The Academic Committee decides on the objection and registers its decision in a relevant report, following the procedure below:

  1. In order to re-evaluate the written paper, the Academic Committee, in co-operation with the Head of Department, appoints a two-member committee of two other teachers of the same or related specialty, who re-examine the paper.
  2. The paper is submitted to the members of the two-member committee, with the student’s name and initial grade hidden from view.
  3. The grade of the two-member committee, which is the final for the written examination, is communicated to the Head of Department as soon as possible, who in turn sends it to the Academic Committee.
  4. The final grades to be validated/approved by the Academic Committee will be transferred to the student’s Certificate of Academic attainment (Transcript) in the Studies Office.
  5. The new grade is recorded in the Special and General Record Book as a separate entry.
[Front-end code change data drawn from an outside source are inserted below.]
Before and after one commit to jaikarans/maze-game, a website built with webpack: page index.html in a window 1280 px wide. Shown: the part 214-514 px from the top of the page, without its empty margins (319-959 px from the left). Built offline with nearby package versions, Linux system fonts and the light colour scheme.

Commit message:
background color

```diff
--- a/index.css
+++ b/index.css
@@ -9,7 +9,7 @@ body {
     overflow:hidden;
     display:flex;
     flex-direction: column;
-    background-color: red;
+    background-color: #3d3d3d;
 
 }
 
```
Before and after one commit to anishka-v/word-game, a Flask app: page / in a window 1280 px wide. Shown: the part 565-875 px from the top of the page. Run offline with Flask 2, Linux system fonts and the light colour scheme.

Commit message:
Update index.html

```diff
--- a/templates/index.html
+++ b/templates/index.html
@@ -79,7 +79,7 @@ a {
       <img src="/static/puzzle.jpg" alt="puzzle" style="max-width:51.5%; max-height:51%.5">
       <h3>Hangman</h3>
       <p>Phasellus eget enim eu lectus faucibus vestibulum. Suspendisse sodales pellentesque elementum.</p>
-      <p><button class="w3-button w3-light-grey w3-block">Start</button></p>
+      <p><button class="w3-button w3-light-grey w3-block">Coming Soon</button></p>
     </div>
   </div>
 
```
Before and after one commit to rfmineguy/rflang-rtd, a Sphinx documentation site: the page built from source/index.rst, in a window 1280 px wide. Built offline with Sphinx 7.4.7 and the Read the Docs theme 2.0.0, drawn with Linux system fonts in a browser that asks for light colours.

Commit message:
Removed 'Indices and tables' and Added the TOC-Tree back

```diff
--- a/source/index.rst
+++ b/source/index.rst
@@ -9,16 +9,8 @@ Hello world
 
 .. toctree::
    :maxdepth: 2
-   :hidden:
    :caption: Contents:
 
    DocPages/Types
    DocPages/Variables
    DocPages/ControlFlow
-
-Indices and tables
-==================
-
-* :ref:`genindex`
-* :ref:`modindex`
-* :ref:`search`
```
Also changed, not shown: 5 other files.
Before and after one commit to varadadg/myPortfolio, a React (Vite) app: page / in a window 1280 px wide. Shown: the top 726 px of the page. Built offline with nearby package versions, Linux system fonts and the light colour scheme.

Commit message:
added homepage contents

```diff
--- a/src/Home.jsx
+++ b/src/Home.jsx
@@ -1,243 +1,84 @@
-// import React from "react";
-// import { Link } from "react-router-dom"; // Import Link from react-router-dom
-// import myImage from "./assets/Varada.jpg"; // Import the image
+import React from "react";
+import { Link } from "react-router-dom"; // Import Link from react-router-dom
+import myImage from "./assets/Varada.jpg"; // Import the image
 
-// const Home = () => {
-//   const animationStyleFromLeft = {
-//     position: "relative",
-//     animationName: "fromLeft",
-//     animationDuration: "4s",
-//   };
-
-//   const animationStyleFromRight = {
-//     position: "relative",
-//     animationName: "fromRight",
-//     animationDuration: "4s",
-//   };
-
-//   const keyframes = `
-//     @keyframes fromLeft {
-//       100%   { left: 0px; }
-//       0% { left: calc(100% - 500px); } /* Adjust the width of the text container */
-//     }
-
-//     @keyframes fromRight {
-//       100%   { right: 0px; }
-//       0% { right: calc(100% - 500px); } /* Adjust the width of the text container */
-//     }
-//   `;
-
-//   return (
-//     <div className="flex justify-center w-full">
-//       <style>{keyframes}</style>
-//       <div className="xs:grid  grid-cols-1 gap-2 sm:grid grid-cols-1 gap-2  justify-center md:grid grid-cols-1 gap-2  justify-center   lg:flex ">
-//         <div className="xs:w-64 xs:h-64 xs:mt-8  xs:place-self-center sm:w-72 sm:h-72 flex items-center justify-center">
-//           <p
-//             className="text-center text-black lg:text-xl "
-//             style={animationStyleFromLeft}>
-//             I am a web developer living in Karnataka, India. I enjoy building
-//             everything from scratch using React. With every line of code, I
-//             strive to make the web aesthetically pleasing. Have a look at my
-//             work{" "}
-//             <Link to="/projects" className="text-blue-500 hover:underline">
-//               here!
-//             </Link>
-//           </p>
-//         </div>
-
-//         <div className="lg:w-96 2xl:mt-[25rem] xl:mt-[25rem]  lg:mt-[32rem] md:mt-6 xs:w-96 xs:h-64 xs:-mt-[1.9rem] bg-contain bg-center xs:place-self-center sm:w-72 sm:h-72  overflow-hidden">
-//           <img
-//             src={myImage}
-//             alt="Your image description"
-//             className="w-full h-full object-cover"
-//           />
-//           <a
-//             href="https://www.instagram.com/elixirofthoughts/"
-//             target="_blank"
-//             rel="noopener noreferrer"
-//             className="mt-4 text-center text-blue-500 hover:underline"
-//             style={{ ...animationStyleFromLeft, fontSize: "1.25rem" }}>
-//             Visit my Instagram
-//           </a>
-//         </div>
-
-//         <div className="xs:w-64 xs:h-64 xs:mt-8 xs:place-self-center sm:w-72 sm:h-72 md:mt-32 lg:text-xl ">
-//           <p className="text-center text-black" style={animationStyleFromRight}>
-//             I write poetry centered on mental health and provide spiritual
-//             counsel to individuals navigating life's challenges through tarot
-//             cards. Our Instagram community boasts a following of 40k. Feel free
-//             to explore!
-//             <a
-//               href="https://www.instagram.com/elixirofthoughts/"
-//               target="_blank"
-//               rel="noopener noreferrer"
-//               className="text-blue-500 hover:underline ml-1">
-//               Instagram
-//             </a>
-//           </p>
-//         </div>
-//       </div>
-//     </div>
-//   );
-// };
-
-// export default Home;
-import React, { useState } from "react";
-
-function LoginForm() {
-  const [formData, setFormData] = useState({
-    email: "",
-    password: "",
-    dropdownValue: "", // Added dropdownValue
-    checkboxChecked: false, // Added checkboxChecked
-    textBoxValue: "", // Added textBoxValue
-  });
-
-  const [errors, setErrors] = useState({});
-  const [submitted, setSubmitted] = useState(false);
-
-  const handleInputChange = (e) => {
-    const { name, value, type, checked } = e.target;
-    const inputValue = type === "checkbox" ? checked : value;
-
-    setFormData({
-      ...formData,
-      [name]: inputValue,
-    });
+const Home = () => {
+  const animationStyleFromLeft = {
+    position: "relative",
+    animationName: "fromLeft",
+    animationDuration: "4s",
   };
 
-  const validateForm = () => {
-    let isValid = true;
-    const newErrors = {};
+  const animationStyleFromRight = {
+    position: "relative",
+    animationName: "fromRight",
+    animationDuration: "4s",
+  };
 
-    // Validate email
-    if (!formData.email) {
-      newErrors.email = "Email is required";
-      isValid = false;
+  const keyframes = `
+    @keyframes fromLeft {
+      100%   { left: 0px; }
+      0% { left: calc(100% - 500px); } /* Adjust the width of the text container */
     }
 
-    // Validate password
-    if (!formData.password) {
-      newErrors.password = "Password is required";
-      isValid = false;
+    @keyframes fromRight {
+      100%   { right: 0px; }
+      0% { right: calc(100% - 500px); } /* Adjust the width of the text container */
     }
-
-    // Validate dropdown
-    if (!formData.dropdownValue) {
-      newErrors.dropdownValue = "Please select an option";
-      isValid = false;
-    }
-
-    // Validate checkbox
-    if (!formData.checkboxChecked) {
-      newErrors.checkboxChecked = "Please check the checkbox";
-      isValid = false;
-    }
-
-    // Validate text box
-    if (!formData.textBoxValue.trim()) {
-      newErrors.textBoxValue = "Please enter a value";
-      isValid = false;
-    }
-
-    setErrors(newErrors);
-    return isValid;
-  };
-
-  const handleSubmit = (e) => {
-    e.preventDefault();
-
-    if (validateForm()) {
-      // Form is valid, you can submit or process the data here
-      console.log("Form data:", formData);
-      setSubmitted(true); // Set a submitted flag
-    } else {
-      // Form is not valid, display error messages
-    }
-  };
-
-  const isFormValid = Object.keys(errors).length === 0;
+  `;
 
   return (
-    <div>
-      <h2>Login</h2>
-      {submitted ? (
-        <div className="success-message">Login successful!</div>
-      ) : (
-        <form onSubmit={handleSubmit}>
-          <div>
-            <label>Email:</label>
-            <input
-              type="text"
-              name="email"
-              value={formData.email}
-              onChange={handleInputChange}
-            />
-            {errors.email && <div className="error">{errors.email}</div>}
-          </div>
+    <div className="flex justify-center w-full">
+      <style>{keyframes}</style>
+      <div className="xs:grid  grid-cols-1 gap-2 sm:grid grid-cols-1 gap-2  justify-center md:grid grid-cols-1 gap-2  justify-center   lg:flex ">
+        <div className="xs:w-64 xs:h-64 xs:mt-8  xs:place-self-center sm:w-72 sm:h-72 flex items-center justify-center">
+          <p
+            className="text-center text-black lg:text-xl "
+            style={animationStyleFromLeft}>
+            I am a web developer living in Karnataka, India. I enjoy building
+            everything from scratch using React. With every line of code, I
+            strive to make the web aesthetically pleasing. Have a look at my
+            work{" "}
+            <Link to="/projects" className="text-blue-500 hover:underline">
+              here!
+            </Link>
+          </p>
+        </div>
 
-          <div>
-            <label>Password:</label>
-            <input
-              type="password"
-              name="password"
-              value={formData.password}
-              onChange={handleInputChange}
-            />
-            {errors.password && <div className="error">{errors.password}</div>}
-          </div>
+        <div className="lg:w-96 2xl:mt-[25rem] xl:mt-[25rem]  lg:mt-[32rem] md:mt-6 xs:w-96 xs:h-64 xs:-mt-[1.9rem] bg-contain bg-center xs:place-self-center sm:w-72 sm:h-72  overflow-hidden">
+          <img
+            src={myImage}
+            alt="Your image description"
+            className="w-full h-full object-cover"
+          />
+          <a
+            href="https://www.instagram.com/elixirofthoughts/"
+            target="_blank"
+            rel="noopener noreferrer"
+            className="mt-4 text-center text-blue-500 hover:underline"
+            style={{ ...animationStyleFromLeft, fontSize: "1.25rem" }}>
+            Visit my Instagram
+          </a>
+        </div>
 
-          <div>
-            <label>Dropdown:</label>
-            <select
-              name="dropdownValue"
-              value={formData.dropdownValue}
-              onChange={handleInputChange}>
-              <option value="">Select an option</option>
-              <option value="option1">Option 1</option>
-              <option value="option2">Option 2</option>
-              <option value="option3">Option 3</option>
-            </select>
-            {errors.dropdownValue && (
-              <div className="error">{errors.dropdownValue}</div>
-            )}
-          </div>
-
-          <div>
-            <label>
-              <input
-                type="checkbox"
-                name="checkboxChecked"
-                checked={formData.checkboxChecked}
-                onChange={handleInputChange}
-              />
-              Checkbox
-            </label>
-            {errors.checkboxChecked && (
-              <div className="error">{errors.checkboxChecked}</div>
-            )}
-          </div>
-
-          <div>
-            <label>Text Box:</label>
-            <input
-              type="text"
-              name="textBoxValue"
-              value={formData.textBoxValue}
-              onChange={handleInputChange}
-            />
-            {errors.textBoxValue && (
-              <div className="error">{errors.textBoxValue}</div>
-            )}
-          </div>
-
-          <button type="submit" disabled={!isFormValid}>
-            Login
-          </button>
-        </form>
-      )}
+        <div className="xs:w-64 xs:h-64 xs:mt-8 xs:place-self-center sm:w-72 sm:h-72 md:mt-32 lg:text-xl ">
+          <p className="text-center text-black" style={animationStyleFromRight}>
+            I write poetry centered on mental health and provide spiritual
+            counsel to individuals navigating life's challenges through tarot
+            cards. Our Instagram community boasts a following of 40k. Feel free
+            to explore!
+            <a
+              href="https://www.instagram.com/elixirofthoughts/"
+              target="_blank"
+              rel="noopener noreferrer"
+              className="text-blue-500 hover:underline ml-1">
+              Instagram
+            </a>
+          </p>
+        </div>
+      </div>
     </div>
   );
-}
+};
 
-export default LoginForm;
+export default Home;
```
The same is done in the statement for grades, which are kept in the school file for five years.

Graduation of students from the School

A student graduates from the School when they have attained at least the base mark, which is the passing grade, in all courses in the field of study they have attended, and completes 240 ECTS. Finally, in order to obtain a degree a student must have fulfilled all their obligations towards the School.

Upon completion of their program of studies, C.C.T.S. provides students, free of charge, with an official copy of their Degree and an official copy of a Transcript containing the grades on all the courses that the student has attended, their relevant ECTS and their average grade.

The student also receives a copy of the Diploma Supplement in English, which includes all the necessary information to be used by the student for the recognition of his academic and professional qualifications in any European country. Specifically, the Diploma Supplement has been developed based on the templates of the European Union, the Council of Europe and UNESCO-CEPES and it includes basic information about the student, C.C.T.S., the type and level of the degree, detailed results per course (such as grade and allocated ECTS), the grading scale and the overall structure of the educational system of Cyprus.

C.C.T.S. has adopted the European Credit Transfer and Accumulation System to allocate the ECTS for each course in all of its programs. Therefore, the degrees issued by C.C.T.S. are aligned with the Bologna principles and facilitate their recognition and transfer at European level.